Doing complex tasks like ‘starting a business’ or ‘learning to drive’ means users have to find lots of different pieces of content and interact with government lots of times. The content and the transactions might be owned by different, siloed parts of government. And users are often left to figure out how to complete them in the right order and at the right time.
Because much of this content and many of these transactions are hosted on GOV.UK, we’ve been working to take all these bits and pieces and build them into a coherent service journey. This will be displayed on a single page, that will show the user all the steps in the process, what they need to do, and in what order.
We’ve just launched our first service page – for learning to drive. Now we’re planning to use this approach with other services on GOV.UK. Here’s how we’re embedding end-to-end service design in GOV.UK – the home of digital government.
Joining things up for the user
There is a huge amount of content published on GOV.UK. There are currently about 400,000 different bits of guidance, transactions, forms, publications and other pieces of content on the site.
We’ve already done a lot of work to make it easier for users to find content on GOV.UK. This included creating a new taxonomy, improving the navigation and working on search.
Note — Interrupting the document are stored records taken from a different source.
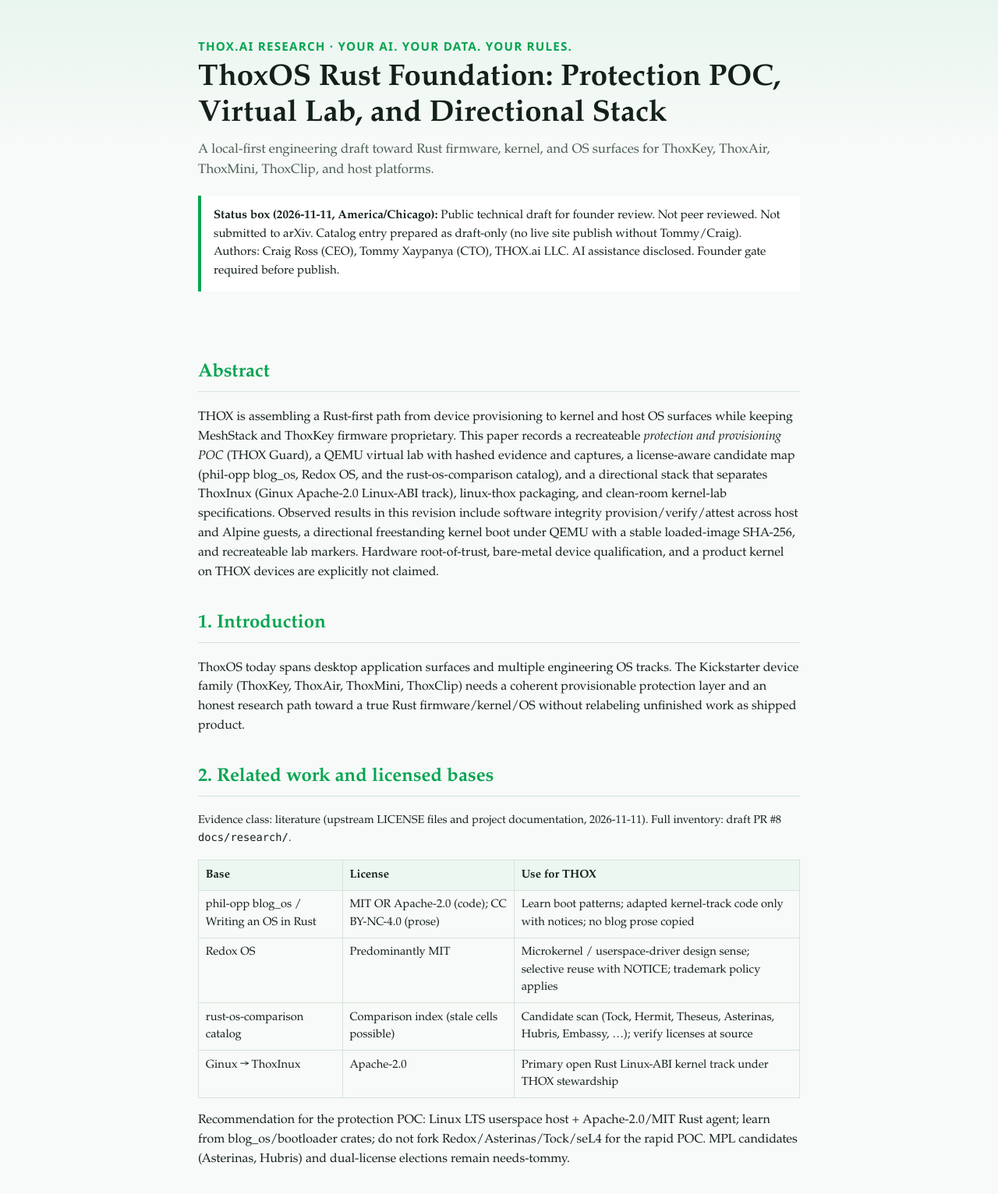
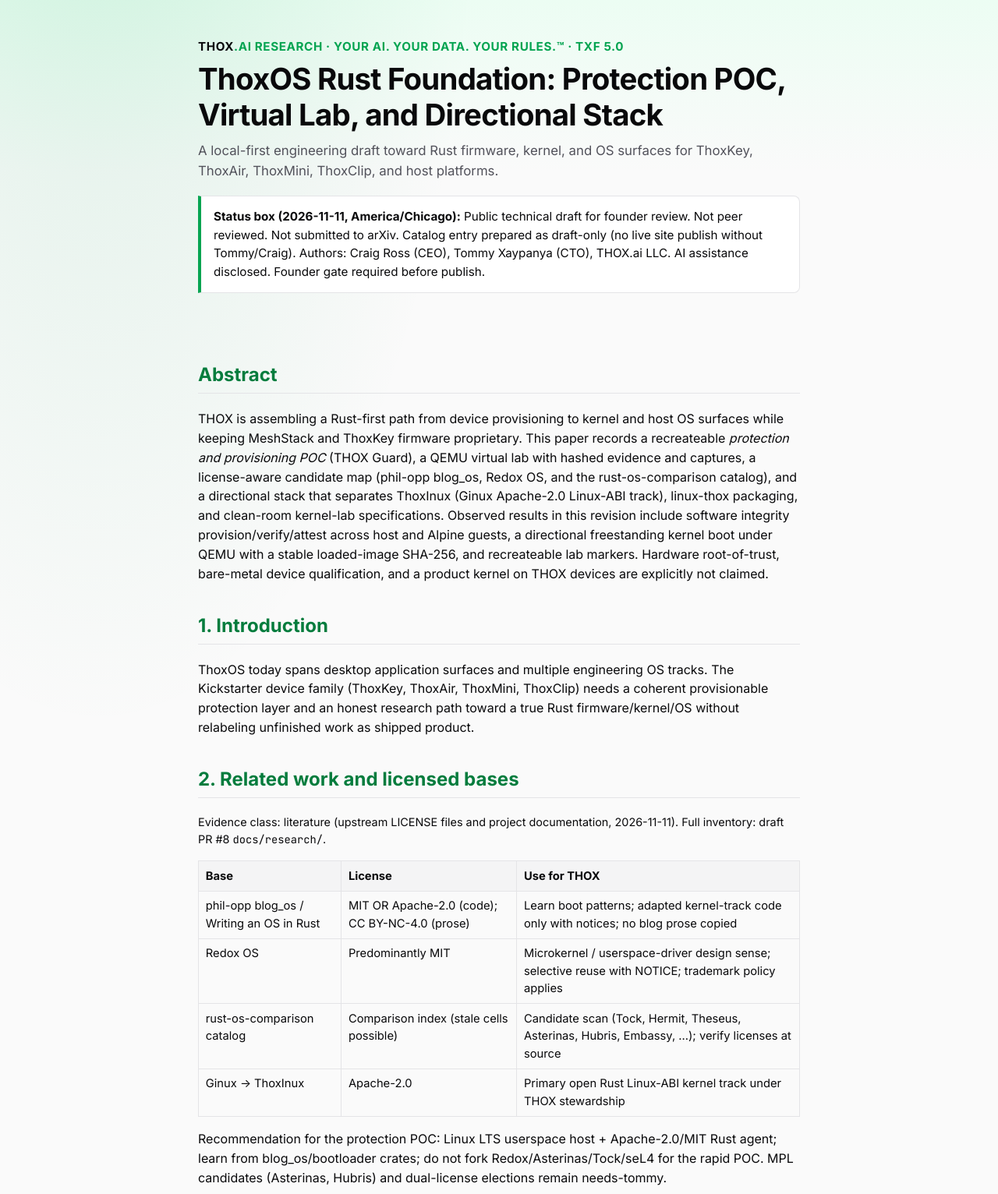
Before and after one commit to ttracx/thox-research-paper, a plain HTML site: page papers/thoxos-rust-foundation/index.html in a window 1280 px wide. Shown: the top 1532 px of the page at 78% size. Drawn offline with Linux system fonts and the light colour scheme.

Commit message:
docs: sync foundation paper to TXF 0.1.2-draft

```diff
--- a/papers/thoxos-rust-foundation/index.html
+++ b/papers/thoxos-rust-foundation/index.html
@@ -4,32 +4,85 @@
 <meta charset="utf-8"/>
 <meta name="viewport" content="width=device-width, initial-scale=1"/>
 <title>ThoxOS Rust Foundation — THOX.ai Research Draft</title>
+
+<link rel="preconnect" href="https://fonts.googleapis.com"/>
+<link rel="preconnect" href="https://fonts.gstatic.com" crossorigin/>
+<link href="https://fonts.googleapis.com/css2?family=Inter:wght@400;500;600;700&family=JetBrains+Mono:wght@400;500&display=swap" rel="stylesheet"/>
 <style>
-  :root { --thox: #05A451; --ink: #14201a; --muted: #4a5c52; --paper: #f7faf8; --rule: #d5e4db; }
+  /* TXF 5.0 — research paper surface (light editorial, corporate emerald) */
+  :root {
+    --txf-emerald: #05A451;
+    --txf-emerald-text: #047C3D;
+    --txf-emerald-editorial: #064E2E;
+    --txf-ink: #09090B;
+    --txf-muted: #52525B;
+    --txf-paper: #FAFAFA;
+    --txf-rule: #E4E4E7;
+    --txf-surface: #F4F4F5;
+    --txf-font: Inter, system-ui, -apple-system, sans-serif;
+    --txf-mono: "JetBrains Mono", ui-monospace, SFMono-Regular, Menlo, monospace;
+    --txf-warning: #F59E0B;
+  }
   * { box-sizing: border-box; }
-  body { margin: 0; font-family: "Source Serif 4", "Iowan Old Style", "Palatino Linotype", Palatino, serif; color: var(--ink); background: linear-gradient(180deg, #e8f5ee 0%, var(--paper) 180px); line-height: 1.55; }
+  body {
+    margin: 0;
+    font-family: var(--txf-font);
+    color: var(--txf-ink);
+    background:
+      radial-gradient(ellipse 70% 40% at 10% -5%, rgba(5,164,81,0.12), transparent 55%),
+      linear-gradient(180deg, #ECFDF3 0%, var(--txf-paper) 220px);
+    line-height: 1.55;
+  }
   header.hero { padding: 3rem 1.5rem 2rem; max-width: 820px; margin: 0 auto; }
-  .brand { font-family: "Segoe UI", "Helvetica Neue", sans-serif; font-weight: 700; letter-spacing: 0.08em; color: var(--thox); font-size: 0.95rem; }
-  h1 { font-size: clamp(1.8rem, 3vw, 2.4rem); margin: 0.4rem 0 0.6rem; line-height: 1.2; }
-  .tagline { color: var(--muted); font-size: 1.05rem; margin: 0 0 1rem; }
-  .status { border-left: 4px solid var(--thox); background: #fff; padding: 0.9rem 1rem; margin: 1.2rem 0; font-size: 0.95rem; }
+  .brand {
+    font-family: var(--txf-font);
+    font-weight: 700;
+    letter-spacing: 0.04em;
+    color: var(--txf-emerald);
+    font-size: 0.95rem;
+  }
+  .brand .mark { color: var(--txf-ink); }
+  h1 { font-size: clamp(1.8rem, 3vw, 2.4rem); margin: 0.4rem 0 0.6rem; line-height: 1.2; letter-spacing: -0.02em; }
+  .tagline { color: var(--txf-muted); font-size: 1.05rem; margin: 0 0 1rem; }
+  .status {
+    border-left: 4px solid var(--txf-emerald);
+    background: #fff;
+    border: 1px solid var(--txf-rule);
+    border-left: 4px solid var(--txf-emerald);
+    padding: 0.9rem 1rem;
+    margin: 1.2rem 0;
+    font-size: 0.95rem;
+    border-radius: 0 8px 8px 0;
+  }
+  .locality {
+    display: flex; flex-wrap: wrap; gap: 8px; margin: 0.8rem 0 0;
+    font-family: var(--txf-mono); font-size: 0.72rem;
+  }
+  .locality span {
+    border: 1px solid var(--txf-rule); border-radius: 8px; padding: 6px 10px; color: var(--txf-muted);
+    min-height: 32px; display: inline-flex; align-items: center;
+  }
+  .locality .mesh { border-color: #3B82F6; color: #1D4ED8; }
+  .locality .space { border-color: #6366F1; color: #4338CA; }
+  .locality .hosted { border-color: var(--txf-warning); color: #B45309; }
   main { max-width: 820px; margin: 0 auto; padding: 0 1.5rem 4rem; }
-  h2 { color: var(--thox); border-bottom: 1px solid var(--rule); padding-bottom: 0.3rem; margin-top: 2.2rem; }
+  h2 { color: var(--txf-emerald-text); border-bottom: 1px solid var(--txf-rule); padding-bottom: 0.3rem; margin-top: 2.2rem; }
   h3 { margin-top: 1.4rem; }
   table { width: 100%; border-collapse: collapse; font-size: 0.92rem; margin: 1rem 0; }
-  th, td { border: 1px solid var(--rule); padding: 0.45rem 0.55rem; text-align: left; vertical-align: top; }
-  th { background: #edf7f1; }
-  code, pre { font-family: "IBM Plex Mono", "SFMono-Regular", Consolas, monospace; font-size: 0.86rem; }
-  pre { background: #0f1a14; color: #d7ffe8; padding: 1rem; overflow: auto; border-radius: 4px; }
-  .muted { color: var(--muted); }
+  th, td { border: 1px solid var(--txf-rule); padding: 0.45rem 0.55rem; text-align: left; vertical-align: top; }
+  th { background: var(--txf-surface); }
+  code, pre { font-family: var(--txf-mono); font-size: 0.86rem; }
+  pre { background: #09090B; color: #D4D4D8; padding: 1rem; overflow: auto; border-radius: 8px; border-top: 2px solid var(--txf-emerald); }
+  .muted { color: var(--txf-muted); }
   .claim { font-size: 0.9rem; }
-  footer { max-width: 820px; margin: 0 auto; padding: 1rem 1.5rem 3rem; color: var(--muted); font-size: 0.85rem; }
-  a { color: #0b6b3a; }
+  footer { max-width: 820px; margin: 0 auto; padding: 1rem 1.5rem 3rem; color: var(--txf-muted); font-size: 0.85rem; }
+  a { color: var(--txf-emerald-text); }
 </style>
+
 </head>
 <body>
 <header class="hero">
-  <div class="brand">THOX.AI RESEARCH · YOUR AI. YOUR DATA. YOUR RULES.</div>
+  <div class="brand"><span class="mark">THOX</span>.AI RESEARCH · YOUR AI. YOUR DATA. YOUR RULES.™ · TXF 5.0</div>
   <h1>ThoxOS Rust Foundation: Protection POC, Virtual Lab, and Directional Stack</h1>
   <p class="tagline">A local-first engineering draft toward Rust firmware, kernel, and OS surfaces for ThoxKey, ThoxAir, ThoxMini, ThoxClip, and host platforms.</p>
   <div class="status">
@@ -91,6 +144,16 @@
     Foundation branch also records <code>vlab/scripts/run_lab.sh</code> and Alpine cloud-vm probes under <code>vlab/evidence/</code>.
   </p>
 
+
+  <h3>3.5 Device provision packages (TXF)</h3>
+  <p>
+    Clip / Mini / Air / Key packages live under <code>devices/packages/</code> with pinned TXF 5.0 tokens
+    (<code>devices/branding/</code>), device-panel fields (Name, Class, Presence, Telemetry, Capabilities, Last sync),
+    and dry-run-only write policy. Product targets assume Orange Pi Zero 3W Allwinner A733 (sun60iw2);
+    Air procurement currently points at Radxa 3W 2&nbsp;GB (needs-tommy). HTML index: <code>devices/html/index.html</code>.
+    Planner: <code>thox-device-provision</code>. Emerald denotes brand, not permission to flash.
+  </p>
+
   <h2>4. Evaluation methodology</h2>
   <ol>
     <li>Build THOX Guard workspace with pinned toolchains (userspace Rust 1.99.1; kernel nightly-2026-11-11).</li>
@@ -142,7 +205,7 @@ Evidence: lab/evidence/2026-11-11/</pre>
     <li>macOS and Windows are not implemented.</li>
     <li>No physical device flashing or field qualification in this revision.</li>
     <li>Directional kernel is QEMU x86_64 only; not a THOX device boot.</li>
-    <li>raspi1ap Pi Zero-class machine boot remains unproven (issue #27).</li>
+    <li>QEMU <code>raspi1ap</code> (BCM2835 Pi Zero-class lab machine) boot remains unproven (issue #27). This is unrelated to ThoxMini/Clip/Air A733 packages.</li>
     <li>Catalog publication, Zenodo DOI, and arXiv submission are not established.</li>
   </ul>
 
@@ -179,14 +242,14 @@ Evidence: lab/evidence/2026-11-11/</pre>
 
   <h2>Provenance / document control</h2>
   <table>
-    <tr><th>Version</th><td>0.1.1-draft</td></tr>
+    <tr><th>Version</th><td>0.1.2-draft</td></tr>
     <tr><th>Date</th><td>2026-11-11 (America/Chicago)</td></tr>
     <tr><th>Hub</th><td>https://github.com/ttracx/thoxos-rust-program</td></tr>
-    <tr><th>Change</th><td>Incorporate THOX Guard PR #26 observed lab/kernel evidence; clarify catalog draft gate</td></tr>
+    <tr><th>Change</th><td>TXF 5.0 branding on paper/catalog/device packages; A733 hardware map; Guard PR #26 evidence retained</td></tr>
   </table>
 </main>
 <footer>
-  Copyright 2026 THOX.ai LLC. Draft for founder review. Accent #05A451. Trademarks remain with THOX.ai LLC.
+  Copyright 2026 THOX.ai LLC. Draft for founder review. TXF 5.0 · Accent #05A451 · Inter + JetBrains Mono. Trademarks remain with THOX.ai LLC.
 </footer>
 </body>
 </html>
```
This work is aimed at making it easier for users to find the thing they are looking for and to navigate around the site.
Elsewhere in GDS, work had been done to develop the ‘task list’ pattern, which is a list of tasks that users will have to do in order to get the thing they need. This helped to prove the value of the ‘service journey’ approach.
The next step from this is to help users navigate based on the thing they are trying to do, and to put the steps involved in doing a task in order, to build a service journey on GOV.UK.
Driving change on the driving page
To pilot this work, we looked at some services that we knew a lot about and that we knew were relatively straightforward. We also wanted to be able to build on existing research. For these reasons, we settled on ‘learning to drive’. We wanted to develop a basic service page pattern for this service that we could then apply to other services.
Building on this, we’ve created a step-by-step journey for learning to drive a car. From the first step – checking that you’re allowed to drive a car, to the final step – what to do when you pass.
We’ve built a page that lays out the whole process step by step. The page shows users all the things they need to do – and in what order – to achieve the thing they want to do. It has links to content and transactions across GOV.UK, such as the page for applying for a provisional driving licence. It also links to things outside GOV.UK, such as the Official DVSA Theory Test Kit app.
Within 2 days of us launching it, the service page was already being displayed as a Google search snippet.
The service page shows the full user journey in one place, but we also wanted to make it easier for users to understand where they are in the journey even when they’re not on the service page.
To do this, we’ve put a link back to the service page, and included the service journey map on the right-hand side of all content pages. So, for example, if you visit the ‘book your driving test’ page, you can immediately see where you are in the service – on the fifth stage of a six-stage process.
Good for users, good for government
We hope that this work will make it easier for users to do the things they need to do. And to understand what is involved in a service, and the steps that things need to be done in.
We hope this work will make things simpler and clearer for people in government too. In the Government Transformation Strategy, we committed to “developing end-to-end services that meet the needs of their users across all channels”. The work we’re doing on GOV.UK is helping to show what those end-to-end user-focused services look like, and what and who is involved in delivering them.
It’s helping teams understand where their work sits in the context of the whole service and it’s helping government as a whole understand what those services look like.
We’ve piloted this approach with the ‘learning to drive’ page and our next steps will be to look at the analytics and feedback on how this page and the service journey are working with users.
If the feedback shows that this is the right approach, then we want to roll it out to other services, including more complex ones. We also want to look at things like what happens when a piece of content sits in multiple journeys and how we can accommodate more complicated service journeys, where there might be several ways for a user to achieve a task. We also want to look at how these journeys are published and who should own them.
Ultimately, we want this work to be a tool that will help users and government understand, visualise and navigate full service journeys. We want it to be work that will help embed end-to-end services on GOV.UK and across government.